According to Gallup, “Americans’ confidence in Congress as an institution is down to 10%, ranking the legislative body last on a list of 16 societal institutions for the fourth straight year. This is the lowest level of confidence Gallup has found, not only for Congress, but for any institution on record.” They began tracking in 1973. “Americans remain most confident in the military, at 76%,” Gallup added.
Although we have grown accustomed to having very little confidence in our federal legislative bodies, that has not always been the case. Americans in the 1970s trusted Congress at roughly the same level they trust churches or organized religion today.
Typically Party affiliation has had a bearing on how individuals view Congress.

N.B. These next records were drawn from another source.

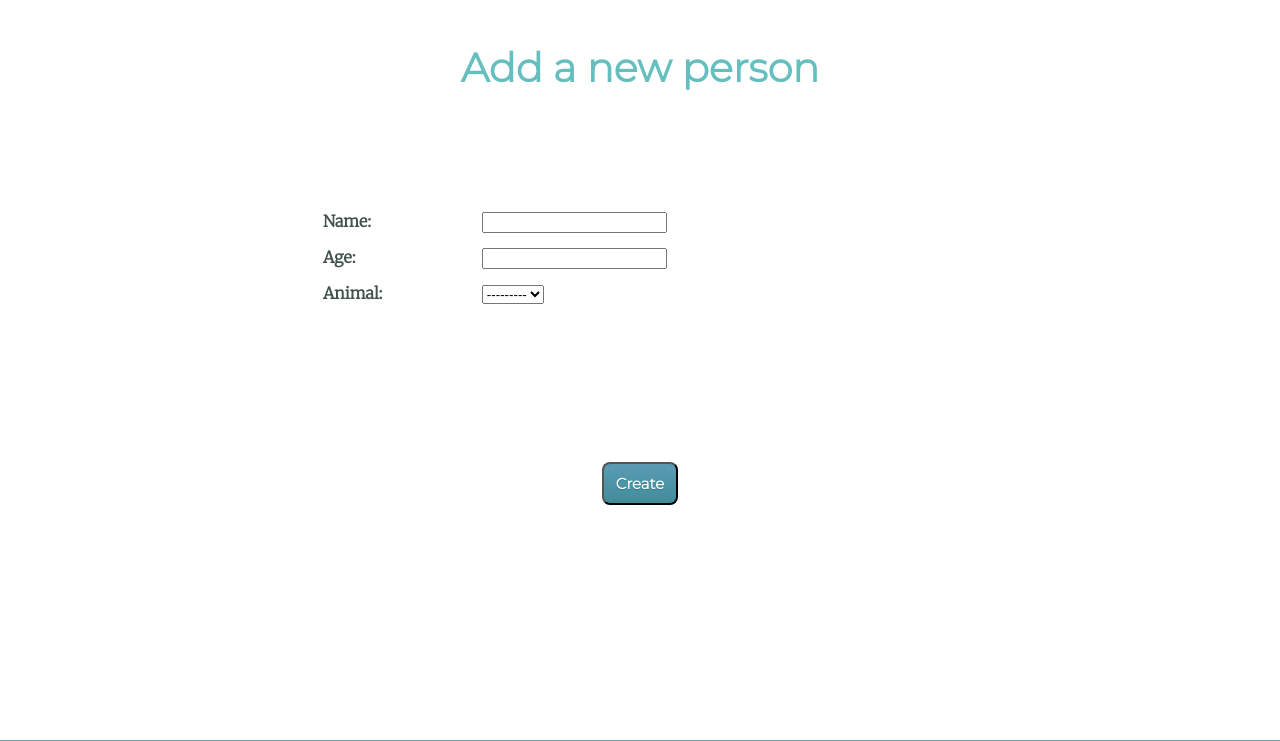
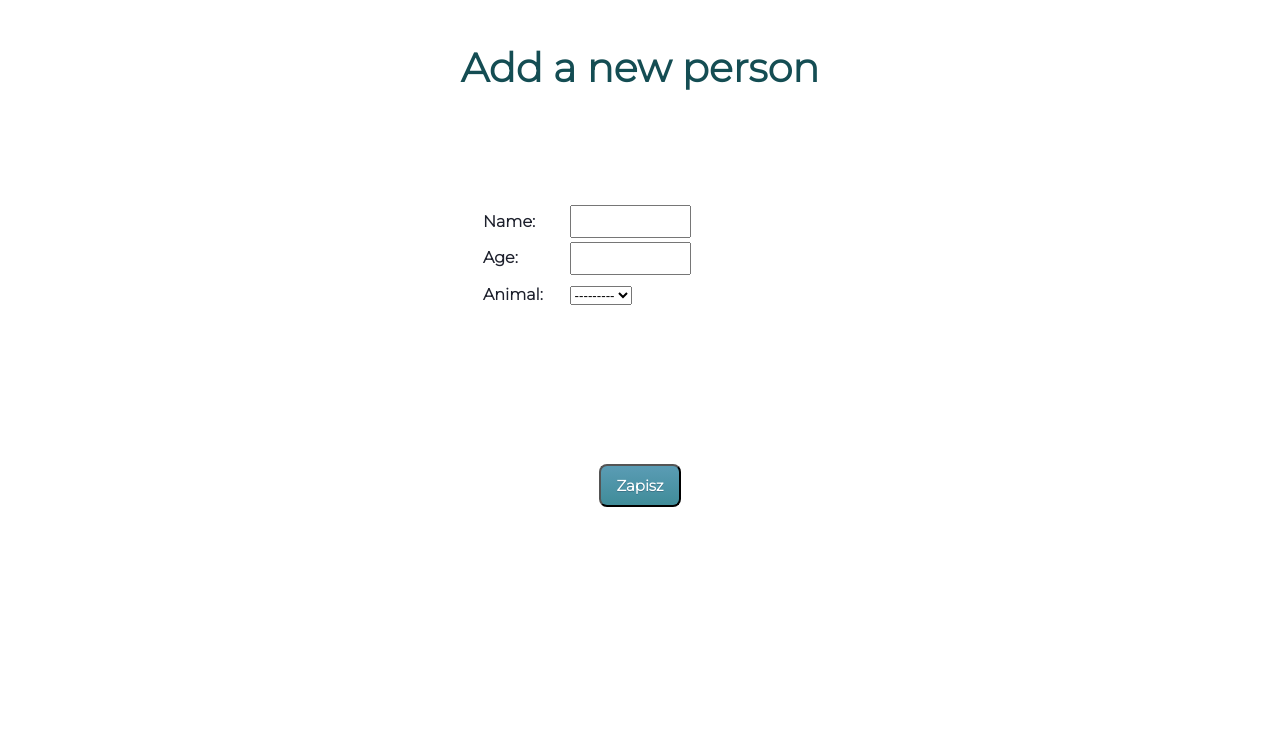
Before and after one commit to AdrianaNowak/FindAKitten, a Django app: page /person/new_person in a window 1280 px wide. Shown: the top 741 px of the page. Run offline with Django 3.2, Linux system fonts and the light colour scheme; data that the repository does not hold is empty; some libraries are stand-ins or nearby versions.

Commit message:
Final edition completed

```diff
--- a/kotki/static/kotki/style.css
+++ b/kotki/static/kotki/style.css
@@ -1,8 +1,8 @@
 body {
   margin: 0;
   text-align: center;
-  font-family: 'Merriweather', serif;
-  color: #40514E;
+  font-family: 'Montserrat', serif;
+  color: #307672;
 }
 
 .fixed {
@@ -15,23 +15,21 @@ body {
 }
 
 h1 {
-  text-align:left;
-  color: #66BFBF;
+  text-align: center;
   font-family: 'Montserrat';
   font-size: 50px;
   margin: 50px auto 0 auto;
 }
 
 h2 {
-  color: #66BFBF;
+  color: #144d53;
   font-family: 'Montserrat', sans-serif;
-  font-weight: bold;
   font-size: 2.5rem;
   padding: 10px;
 }
 
 h3 {
-  color: #11999E;
+  color: #144d53;
   font-family: 'Montserrat', sans-serif;
   font-size: 1.5rem;
 }
@@ -69,10 +67,24 @@ table{
   line-height: 2
 
 }
+form{
+  width: 50%;
+  margin: 100px auto 150px auto;
+  text-align: center;
+  line-height: 2
 
-
+}
+label{
+  width: 50%;
+  line-height: 2;
+  text-align: center;
+  font-family: 'Montserrat';
+  color: #1e212d;
+  }
 .p {
   line-height: 2;
+  text-align: center;
+
 }
 a {
   color: #1d4d4f;
@@ -84,3 +96,35 @@ a {
 a:hover {
   color:#e5dfdf;
 }
+
+button {
+	box-shadow: 0 10 14px -7px #276873;
+	background:linear-gradient(to bottom, #599bb3 5%, #408c99 100%);
+	background-color:#599bb3;
+	border-radius:8px;
+	display:inline-block;
+	cursor:pointer;
+	color:#ffffff;
+	font-family:'Montserrat';
+	font-size:15px;
+	font-weight:bold;
+	padding:10px 15px;
+	text-decoration:none;
+	text-shadow:0 1px 0 #3d768a;
+}
+button:hover {
+	background:linear-gradient(to bottom, #408c99 5%, #599bb3 100%);
+	background-color:#408c99;
+}
+button:active {
+	position:relative;
+	top:1px;
+}
+input {
+  width: 50%;
+  line-height: 2;
+  text-align: center;
+  font-family: 'Montserrat';
+  color: #1e212d;
+  }
+}
--- a/kotki/templates/kotki/new_person.html
+++ b/kotki/templates/kotki/new_person.html
@@ -14,22 +14,7 @@
         {{ form }}
     </table>
     {% csrf_token %}
-    <div >
-    <button  style="box-shadow: 0 10 14px -7px #276873;
-	background:linear-gradient(to bottom, #599bb3 5%, #408c99 100%);
-	background-color:#599bb3;
-	border-radius:8px;
-	display:inline-block;
-	cursor:pointer;
-	color:#ffffff;
-	font-family:'Montserrat';
-	font-size:15px;
-	font-weight:bold;
-	padding: 10px 12px;
-	text-decoration:none;
-	text-shadow:0 1px 0 #3d768a;"
-    type="submit">Create</button>
-</div>
+    <button type="submit">Zapisz</button>
 </form>
 <div>
     <div class="bottom container">
--- a/kotki/templates/kotki/theanswerKot.html
+++ b/kotki/templates/kotki/theanswerKot.html
@@ -10,7 +10,7 @@
 <body>
 <h2>{{animal.name}} to KOT</h2>
 <div >
-<img src="{{animal.main_Img.url}}" class="img-responsive" style="width: 30%; float: left; margin-right: 10px;" />
+<img src="{{animal.main_Img.url}}" class="img-responsive" style="width: 30%; padding: 0px 0px 8px;" />
 </div>
 <div class="fixed">
 <a  href="{% url 'welcome' %}">Home</a>
--- a/kotki/templates/kotki/theanswerPies.html
+++ b/kotki/templates/kotki/theanswerPies.html
@@ -9,7 +9,7 @@
 </head>
 <body>
 <h2>{{animal.name}} to PIES</h2>
-<img src="{{animal.main_Img.url}}" class="img-responsive" style="width: 30%; float: left; margin-right: 10px;" />
+<img src="{{animal.main_Img.url}}" class="img-responsive" style="width: 30%; padding: 0px 0px 8px;" />
 <div class="fixed">
 <a  href="{% url 'welcome' %}">Home</a>
 </div>
```
Also changed, not shown: kotki/templates/kotki/images.html (+3 -14 lines), kotki/templates/kotki/new_animal.html (+1 -14 lines), media/images/GCmePd9.jpg (deleted), media/images/IMG_20201214_095156.jpg (deleted), media/images/c8678ca298166146af5ee8430fb16349.jpg (deleted), media/images/c8678ca298166146af5ee8430fb16349_H2WCVnS.jpg (deleted), media/images/cat.png (deleted), media/images/cat_1.png (deleted), media/images/circle-cropped.png (deleted), media/images/circle-cropped_Uy77cBl.png (deleted), media/images/circle-cropped_aLcEs55.png (deleted), media/images/favicon.ico (deleted), media/images/favicon_roApVXk.ico (deleted), media/images/itl.cat_capybara-wallpaper_1299203.png (deleted), 2 more files.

Today, both Democrats and Republicans hold Congress in equally low esteem. Gallup points out that this “likely reflects the split control of Congress.
Americans also have little trust in the newspapers who are supposed to be holding our elected leaders accountable.
…And television news is not fairing any better.
Gallup believes that “social sites and the Internet in general, as well as the 24/7 television news cycle, have challenged traditional media outlets and brought new ones to the fore, creating an increasingly complex — and sometimes messy — news environment. While individual news consumers have better access to news and to journalists than ever before, the struggles of the news industry seem to be affecting Americans’ confidence in it.
What else is going on?
1. Black Louisiana senator releases stirring video explaining why he became a Republican
2. Sessions touts $625 billion defense spending mark-up with significant funding for Alabama
3. Alabama football legend running for House of Representatives
4. The 10 largest private companies in Birmingham
5. Q&A with Governor Bentley while on the industrial recruitment trail in France